Foreign policy expert Ahto Lobjakas says NATO’s next secretary general, Jens Stoltenberg, will focus more on behind-the-scenes diplomacy. In contrast, Lobjakas said, his two predecessors Jaap de Hoop Scheffer and Anders Fogh Rasmussen too often seemed to focus on public appearances.
Lobjakas told uudised.err.ee on Friday that naming former Norwegian prime minister Stoltenberg as the next secretary general could be seen as a nod to Nordic countries Sweden and Finland that are not members but have close ties with the alliance.

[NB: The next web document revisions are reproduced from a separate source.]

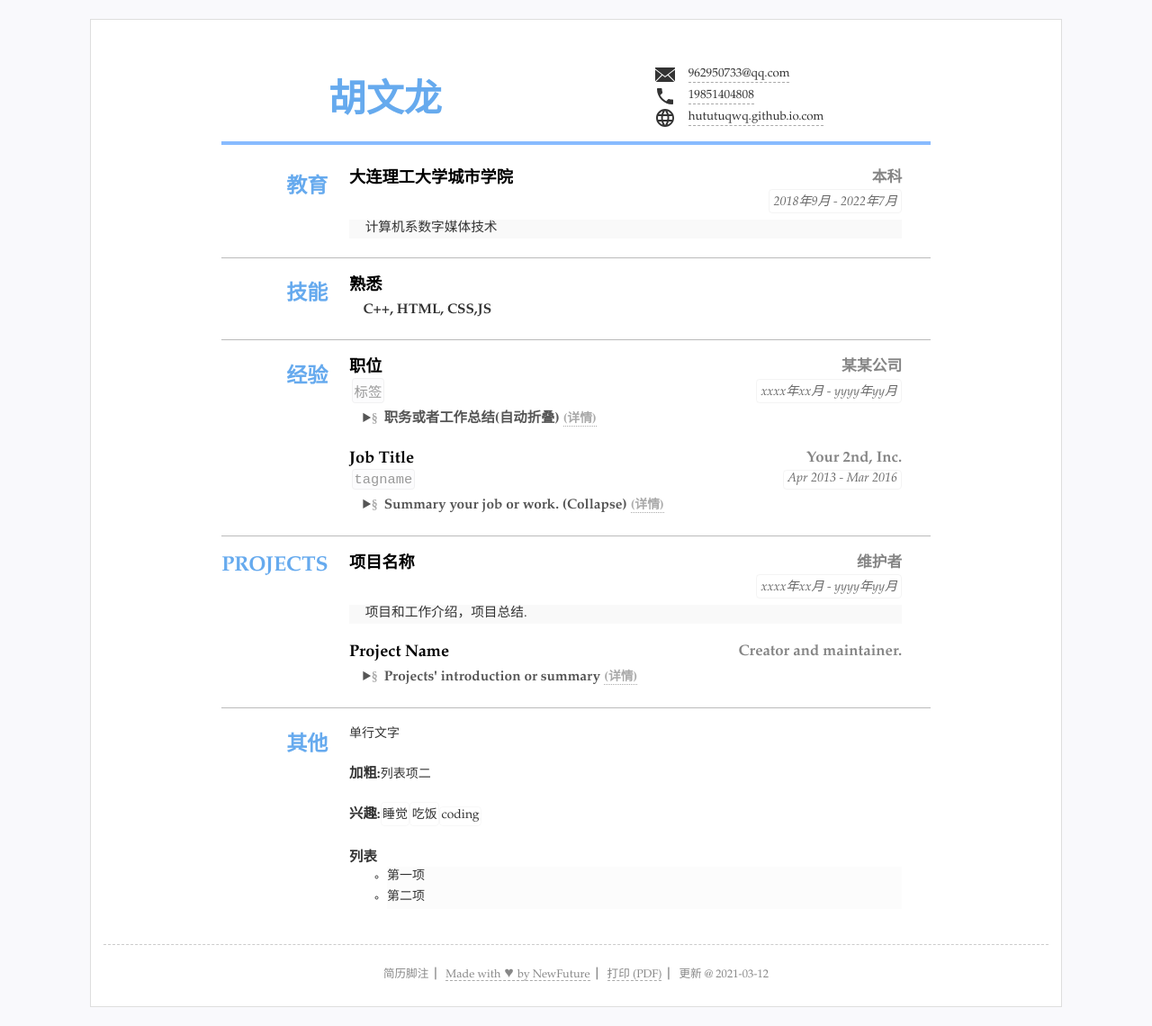
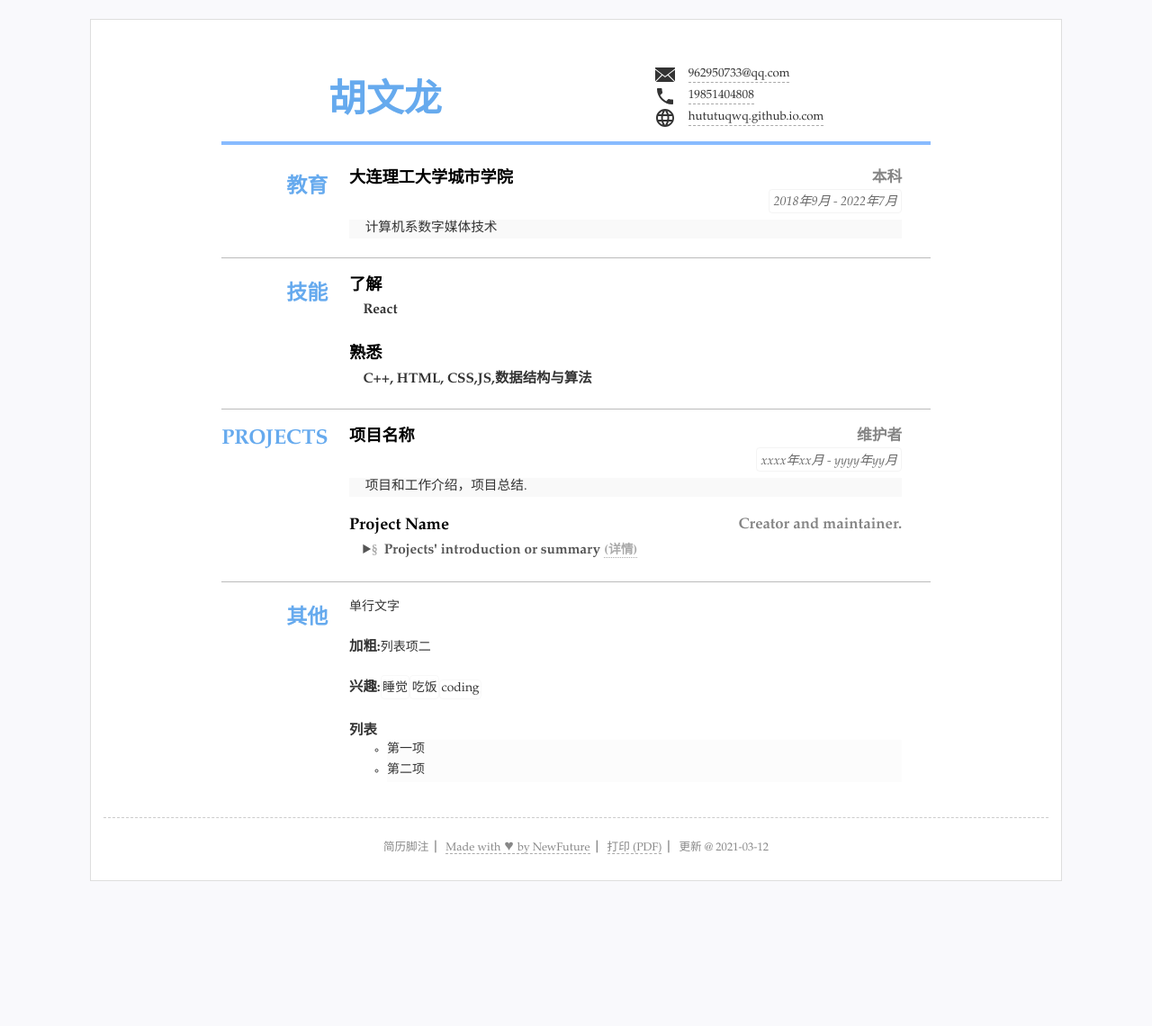
Before and after one commit to hututuQWQ/resume, a Jekyll site: the page built from index.html, in a window 1280 px wide. Shown: the whole page at 90% size. Built offline with Jekyll 4.4.1, drawn with Linux system fonts in a browser that asks for light colours; after the commit the page ends 1000 px from its top, so only the background shows below that.

Commit message:
Update resume.yml

```diff
--- a/_data/resume.yml
+++ b/_data/resume.yml
@@ -33,29 +33,10 @@ main: #简历主要内容，
 - type: skills
   name: "技能"
   content:
+  - title: 了解
+    summary: React
   - title: 熟悉
-    summary: C++, HTML, CSS,JS
-
-- type: experience
-  name: 经验
-  content:
-  - title: 职位
-    sub: 某某公司
-    duration: "xxxx年xx月 - yyyy年yy月"
-    tags:
-    - 标签
-    summary: 职务或者工作总结(自动折叠)
-    detail: 同时包含 summary和detail在Chrome，Safari(包括IOS)，Android和新版Firefox等会自动折叠，不支持折叠的浏览器和展开后表现一致
-    # open: open
-    #可以设置open默认展开
-  - title: Job Title
-    sub: Your 2nd, Inc.
-    duration: Apr 2013 - Mar 2016
-    tags:
-    - tagname
-    summary: Summary your job or work. (Collapse)
-    detail: Details can be collapsed in Chrome Safari, Firefox, Opera and so on. Duis aute irure dolor in reprehenderit in voluptate velit esse cillum dolore eu fugiat nulla pariatur. Excepteur sint occaecat cupidatat non proident, sunt in culpa qui officia deserunt mollit anim id est laborum.
-
+    summary: C++, HTML, CSS,JS,数据结构与算法
 - type: projects
   name: Projects
   content:
```
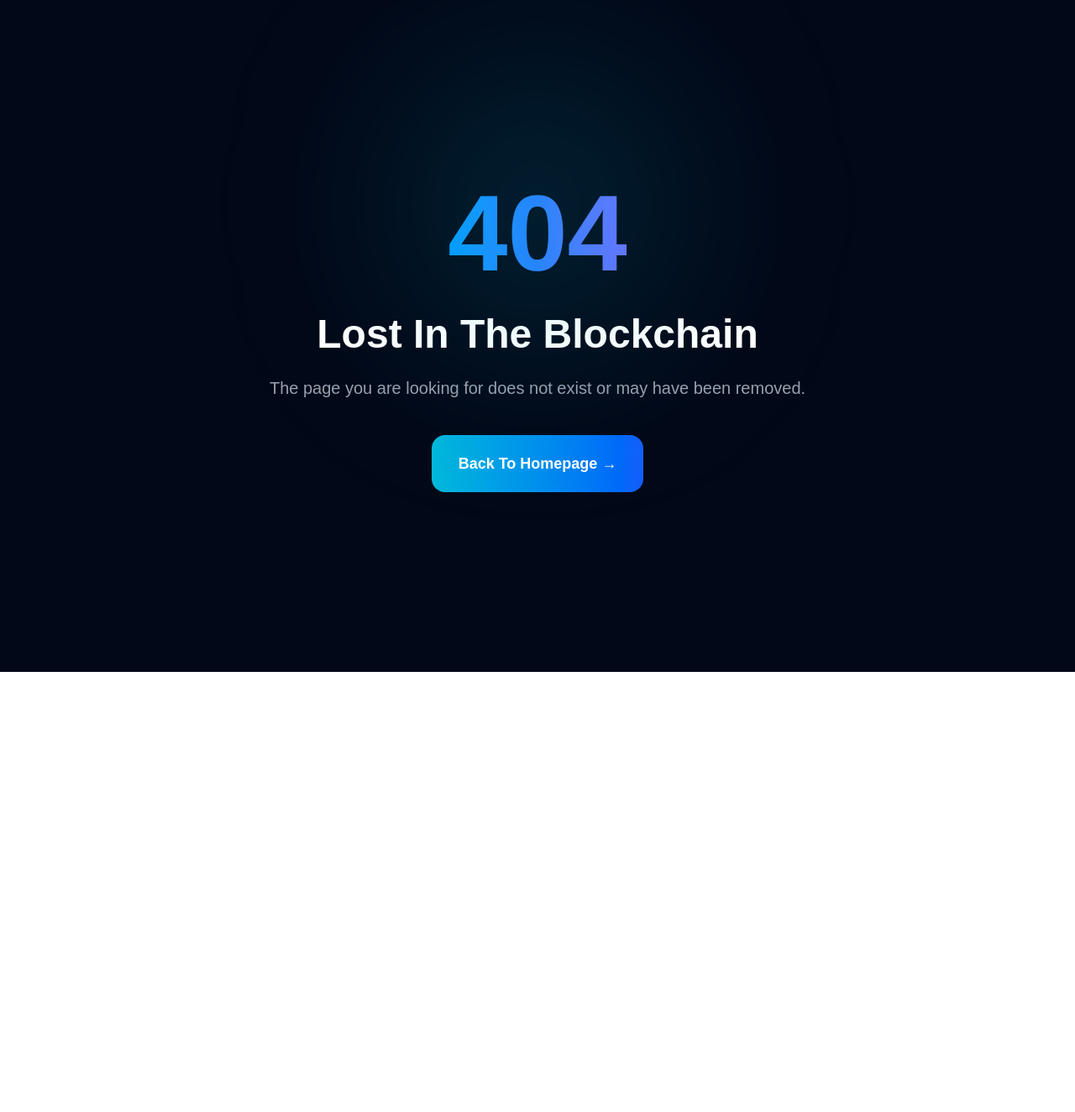
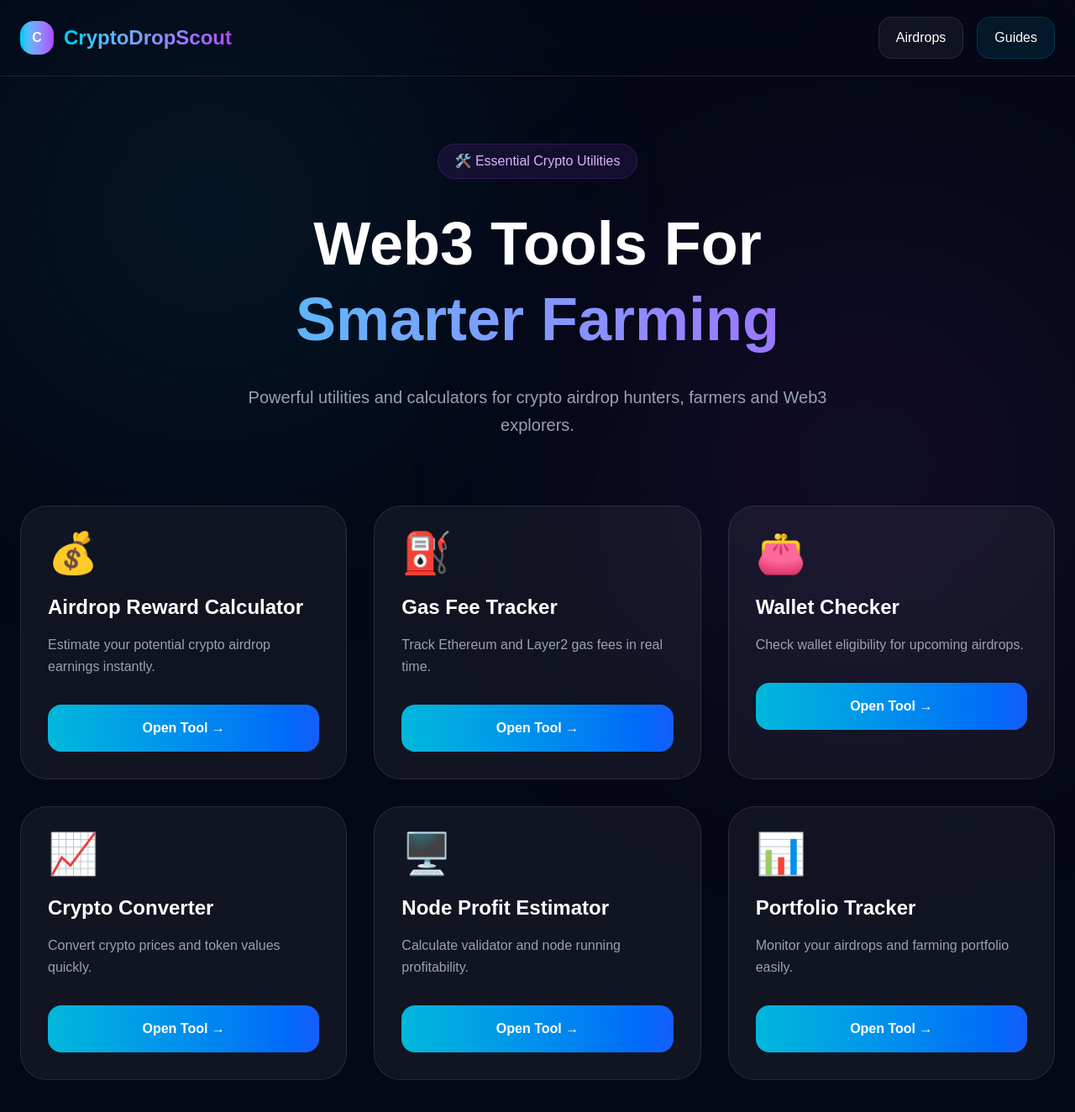
Before and after one commit to Hunterkak/cryptodropscout, a Next.js app: page /tools in a window 1280 px wide. Before the commit this address had no page. Shown: the top 1324 px of the page at 84% size. Before the commit the page ends 800 px from the top, so only its background shows below. Built offline with nearby package versions, Linux system fonts and the light colour scheme.

Commit message:
premium tools page

```diff
--- /dev/null
+++ b/src/app/tools/page.tsx
@@ -0,0 +1,179 @@
+"use client";
+
+import Link from "next/link";
+
+export default function ToolsPage() {
+
+  const tools = [
+
+    {
+      title: "Airdrop Reward Calculator",
+      description:
+        "Estimate your potential crypto airdrop earnings instantly.",
+      icon: "💰",
+    },
+
+    {
+      title: "Gas Fee Tracker",
+      description:
+        "Track Ethereum and Layer2 gas fees in real time.",
+      icon: "⛽",
+    },
+
+    {
+      title: "Wallet Checker",
+      description:
+        "Check wallet eligibility for upcoming airdrops.",
+      icon: "👛",
+    },
+
+    {
+      title: "Crypto Converter",
+      description:
+        "Convert crypto prices and token values quickly.",
+      icon: "📈",
+    },
+
+    {
+      title: "Node Profit Estimator",
+      description:
+        "Calculate validator and node running profitability.",
+      icon: "🖥️",
+    },
+
+    {
+      title: "Portfolio Tracker",
+      description:
+        "Monitor your airdrops and farming portfolio easily.",
+      icon: "📊",
+    },
+
+  ];
+
+  return (
+
+    <main className="min-h-screen bg-[#050816] text-white overflow-hidden">
+
+      {/* Glow */}
+
+      <div className="fixed top-0 left-0 w-[500px] h-[500px] bg-cyan-500/10 blur-[140px] rounded-full"></div>
+
+      <div className="fixed bottom-0 right-0 w-[500px] h-[500px] bg-purple-500/10 blur-[140px] rounded-full"></div>
+
+      {/* Navbar */}
+
+      <header className="relative z-20 border-b border-white/10 backdrop-blur-xl">
+
+        <div className="max-w-7xl mx-auto px-6 py-5 flex items-center justify-between">
+
+          <Link
+            href="/"
+            className="flex items-center gap-3"
+          >
+
+            <div className="w-10 h-10 rounded-2xl bg-gradient-to-r from-cyan-400 to-purple-500 flex items-center justify-center font-black">
+              C
+            </div>
+
+            <h1 className="text-2xl font-black bg-gradient-to-r from-cyan-400 to-purple-500 bg-clip-text text-transparent">
+              CryptoDropScout
+            </h1>
+
+          </Link>
+
+          <div className="flex items-center gap-4">
+
+            <Link
+              href="/airdrops"
+              className="px-5 py-3 rounded-2xl bg-white/5 border border-white/10 hover:bg-white/10 transition"
+            >
+              Airdrops
+            </Link>
+
+            <Link
+              href="/guides"
+              className="px-5 py-3 rounded-2xl bg-cyan-500/10 border border-cyan-500/20 hover:bg-cyan-500/20 transition"
+            >
+              Guides
+            </Link>
+
+          </div>
+
+        </div>
+
+      </header>
+
+      {/* Hero */}
+
+      <section className="relative z-10 max-w-7xl mx-auto px-6 py-20">
+
+        <div className="text-center">
+
+          <div className="inline-flex px-5 py-2 rounded-full bg-purple-500/10 border border-purple-500/20 text-purple-300 mb-8">
+            🛠️ Essential Crypto Utilities
+          </div>
+
+          <h2 className="text-6xl md:text-7xl font-black leading-tight">
+
+            Web3 Tools For
+
+            <span className="block bg-gradient-to-r from-cyan-400 to-purple-500 bg-clip-text text-transparent">
+
+              Smarter Farming
+
+            </span>
+
+          </h2>
+
+          <p className="mt-8 text-xl text-gray-400 leading-relaxed max-w-3xl mx-auto">
+            Powerful utilities and calculators for crypto airdrop hunters, farmers and Web3 explorers.
+          </p>
+
+        </div>
+
+      </section>
+
+      {/* Tools Grid */}
+
+      <section className="relative z-10 max-w-7xl mx-auto px-6 pb-24">
+
+        <div className="grid sm:grid-cols-2 lg:grid-cols-3 gap-8">
+
+          {tools.map((tool, index) => (
+
+            <div
+              key={index}
+              className="p-8 rounded-[32px] bg-white/5 border border-white/10 hover:border-cyan-500/30 hover:scale-[1.02] transition"
+            >
+
+              <div className="text-5xl mb-6">
+                {tool.icon}
+              </div>
+
+              <h3 className="text-2xl font-bold">
+                {tool.title}
+              </h3>
+
+              <p className="mt-4 text-gray-400 leading-relaxed">
+                {tool.description}
+              </p>
+
+              <button className="mt-8 w-full py-4 rounded-2xl bg-gradient-to-r from-cyan-500 to-blue-600 font-semibold hover:scale-105 transition">
+
+                Open Tool →
+
+              </button>
+
+            </div>
+
+          ))}
+
+        </div>
+
+      </section>
+
+    </main>
+
+  );
+
+}
```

“Stoltenberg’s name was on the report on enhancing regional defense co-operation, commissioned by the foreign ministers of five Nordic countries in 2008. It could be assumed that if Finland and Sweden are ever going to join NATO - and the public opinion is becoming positive towards the option - a Norwegian secretary general would be an almost ideal mediator,” Lobjakas said.
He added that enhanced defense co-operation between Nordic NATO members and Nordic non-members is one of the most important national interests of Estonia.
“One could say that Stoltenberg is the closest thing to an Eastern European secretary general of NATO - Polish foreign minister Radoslaw Sikorski would have been it,” Lobjakas said.
He also highlighted the fact that Norway shares a border with Russia and is also an Arctic country - a region where NATO’s interest also clashes with Russia.
According to Lobjakas, Stoltenberg continues the tradition of the secretary general having experience as prime minister - Stoltenberg successfully headed the Norwegian government for 10 years.
“His main role is to offer diplomatic leadership to the alliance, but the last two secretaries have put a somewhat narcissistic emphasis on the public side of this diplomacy at the expense of behind-the-scenes diplomacy. Perhaps the fact that Rasmussen’s successor was named already six months before his term ends indicates a certain discontenct with him,” Lobjakas said.